8 Megawatt-Hour Vanadium Flow Battery Commissioned

Vanadium flow battery

Testing of the Zhangbei National Wind and Solar Energy Storage and Transmission Demonstration Project’s 8 megawatt-hour vanadium flow battery system was successfully completed last weekend.

According to Sparton Resources Inc., the battery was continuously operated at full design capacity for ten days and exceeded specifications by 10%. Smoothing tests using State Grid North China Company Limited’s software were also satisfactorily completed.

“Both State Grid and the Company technicians have indicated they are extremely pleased with the program and will prepare comprehensive reports on the test procedures and results,” says Sparton Resources.  ” These will be submitted shortly to State Grid for acceptance.”

Flow batteries store energy in liquid solutions contained in two separate tanks forming the positive and negative side of the battery. Pumping liquids one way charges the battery and the other direction discharges it.

According to the U.S. Department of Energy’s Global Energy Storage Database, The Zhangbei Project will eventually grow to include 500 MW of installed wind capacity, 100 MW of installed solar PV capacity and 110 MW of energy storage.

In addition to the vanadium flow battery, the project also includes 14MW of lithium-ion batteries. 4MW of sodium sulfur batteries were also to be installed, but have been delayed due to safety concerns.

Some supporters of flow battery technology believe it is better suited to long-duration, utility-scale and energy-intensive applications compared to lithium-ion batteries; with the latter having more application for commercial and residential energy storage.
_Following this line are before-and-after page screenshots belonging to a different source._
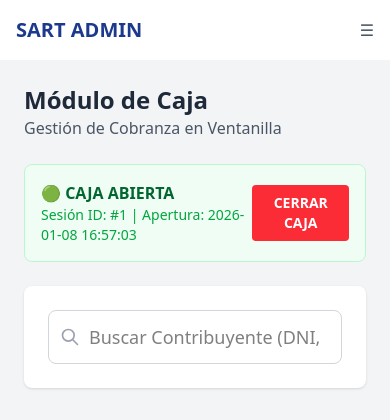
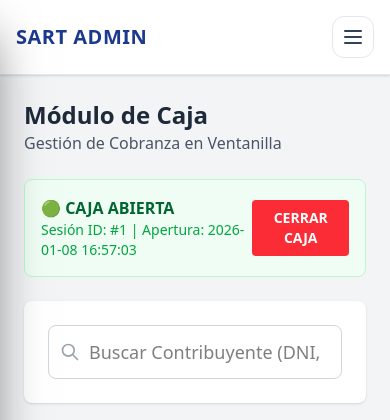
Before and after one commit to BederCC/recaudacion_arbitrios, a PHP site: page /admin/caja/index.php in a window 390 px wide. Shown: the top 420 px of the page. Run offline with PHP 8.4, Linux system fonts and the light colour scheme; a user stored in the database is signed in; data comes from the database, SQL or seed files in the repository; style sheets or scripts are compiled from the project's sources.

Commit message:
feat: add admin layout component and update index view

```diff
--- a/admin/includes/layout.php
+++ b/admin/includes/layout.php
@@ -62,15 +62,110 @@ function renderHeader($title)
          .main-scroll::-webkit-scrollbar-thumb:hover {
             background: #94a3b8;
          }
+
+         /* Reglas explícitas e infalibles para el Drawer del Sidebar Móvil */
+         @media (max-width: 767px) {
+            #admin-sidebar {
+               position: fixed !important;
+               top: 0 !important;
+               bottom: 0 !important;
+               left: 0 !important;
+               width: 16rem !important; /* 256px */
+               height: 100vh !important;
+               z-index: 50 !important;
+               transform: translateX(-100%) !important;
+               transition: transform 0.28s cubic-bezier(0.4, 0, 0.2, 1) !important;
+               box-shadow: 0 25px 50px -12px rgba(0, 0, 0, 0.6) !important;
+            }
+            #admin-sidebar.sidebar-open {
+               transform: translateX(0) !important;
+            }
+            #sidebar-backdrop {
+               position: fixed !important;
+               inset: 0 !important;
+               background: rgba(15, 23, 42, 0.65) !important;
+               backdrop-filter: blur(2px) !important;
+               z-index: 40 !important;
+               opacity: 0;
+               pointer-events: none;
+               transition: opacity 0.28s ease !important;
+               display: block !important;
+            }
+            #sidebar-backdrop.active {
+               opacity: 1 !important;
+               pointer-events: auto !important;
+            }
+         }
+         @media (min-width: 768px) {
+            #admin-sidebar {
+               position: static !important;
+               transform: none !important;
+               display: flex !important;
+            }
+            #sidebar-backdrop {
+               display: none !important;
+            }
+         }
       </style>
+
+      <script>
+         // Función global infalible para abrir y cerrar el menú móvil
+         function toggleSidebar(forceState = null) {
+            const sidebar = document.getElementById('admin-sidebar');
+            const backdrop = document.getElementById('sidebar-backdrop');
+            if (!sidebar) return;
+
+            const isOpen = sidebar.classList.contains('sidebar-open');
+            const shouldOpen = forceState !== null ? forceState : !isOpen;
+
+            if (shouldOpen) {
+               sidebar.classList.add('sidebar-open');
+               if (backdrop) backdrop.classList.add('active');
+            } else {
+               sidebar.classList.remove('sidebar-open');
+               if (backdrop) backdrop.classList.remove('active');
+            }
+         }
+
+         // Cerrar con tecla Escape o al hacer clic en un enlace en móviles
+         document.addEventListener('keydown', function(e) {
+            if (e.key === 'Escape' && window.innerWidth < 768) {
+               toggleSidebar(false);
+            }
+         });
+
+         document.addEventListener('DOMContentLoaded', function() {
+            const links = document.querySelectorAll('#admin-sidebar nav a');
+            links.forEach(function(link) {
+               link.addEventListener('click', function() {
+                  if (window.innerWidth < 768) {
+                     toggleSidebar(false);
+                  }
+               });
+            });
+         });
+      </script>
    </head>
 
    <body class="bg-gray-100 font-sans antialiased flex h-screen overflow-hidden">
 
+      <!-- Mobile Backdrop Overlay -->
+      <div
+         id="sidebar-backdrop"
+         onclick="toggleSidebar(false)">
+      </div>
+
       <!-- Sidebar -->
-      <aside class="w-64 bg-blue-900 text-white shrink-0 hidden md:flex flex-col">
-         <div class="h-16 flex items-center justify-center border-b border-blue-800">
-            <span class="text-xl font-bold tracking-wider">🏛️ SART ADMIN</span>
+      <aside
+         id="admin-sidebar"
+         class="w-64 bg-blue-900 text-white shrink-0 flex flex-col">
+
+         <div class="h-16 flex items-center justify-between md:justify-center px-4 border-b border-blue-800">
+            <span class="text-xl font-bold tracking-wider">SART ADMIN</span>
+            <!-- Botón Cerrar en Móvil -->
+            <button onclick="toggleSidebar(false)" type="button" aria-label="Cerrar Menú" class="md:hidden text-blue-200 hover:text-white p-1.5 rounded-lg hover:bg-blue-800 transition focus:outline-none">
+               <svg class="w-6 h-6" fill="none" stroke="currentColor" viewBox="0 0 24 24"><path stroke-linecap="round" stroke-linejoin="round" stroke-width="2" d="M6 18L18 6M6 6l12 12"/></svg>
+            </button>
          </div>
 
          <nav class="flex-1 px-2 py-4 space-y-2 overflow-y-auto sidebar-scroll">
@@ -141,9 +236,17 @@ function renderHeader($title)
       <!-- Main Content Wrapper -->
       <div class="flex-1 flex flex-col overflow-hidden">
          <!-- Mobile Header -->
-         <header class="flex justify-between items-center p-4 bg-white shadow md:hidden">
-            <span class="text-xl font-bold text-blue-900">SART ADMIN</span>
-            <button class="text-gray-600 focus:outline-none">☰</button>
+         <header class="flex justify-between items-center p-4 bg-white border-b border-slate-200 shadow-sm md:hidden z-30">
+            <span class="text-xl font-bold text-blue-900 tracking-wide">SART ADMIN</span>
+            <button
+               onclick="toggleSidebar()"
+               type="button"
+               aria-label="Abrir Menú"
+               class="text-slate-700 hover:text-blue-900 hover:bg-slate-100 active:bg-slate-200 p-2 rounded-xl border border-slate-200 focus:outline-none transition flex items-center justify-center cursor-pointer">
+               <svg class="w-6 h-6" fill="none" stroke="currentColor" viewBox="0 0 24 24">
+                  <path stroke-linecap="round" stroke-linejoin="round" stroke-width="2" d="M4 6h16M4 12h16M4 18h16"/>
+               </svg>
+            </button>
          </header>
 
          <!-- Main Content -->
```
Also changed, not shown: index.php (+4 -7 lines).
Regardless, lithium-ion has been increasingly appearing in utility-scale applications.

While flow batteries have usually been perceived as too bulky and cumbersome for home applications, Australian company RedFlow is currently developing a “plug and play” type residential flow battery system.

The USD $1.89 billion  Zhangbei Project is huge, covering  a total land area of 200 square kilometres and boasts world’s largest number of different operational renewables technologies in a single new energy project. It’s also the world’s largest chemistry-based energy storage station.

Sparton Resources says the clean electricity generated and stored by the project supplies a portion of north China’s energy needs and it will play an important role in China’s “clean, green” 2022 Winter Olympics.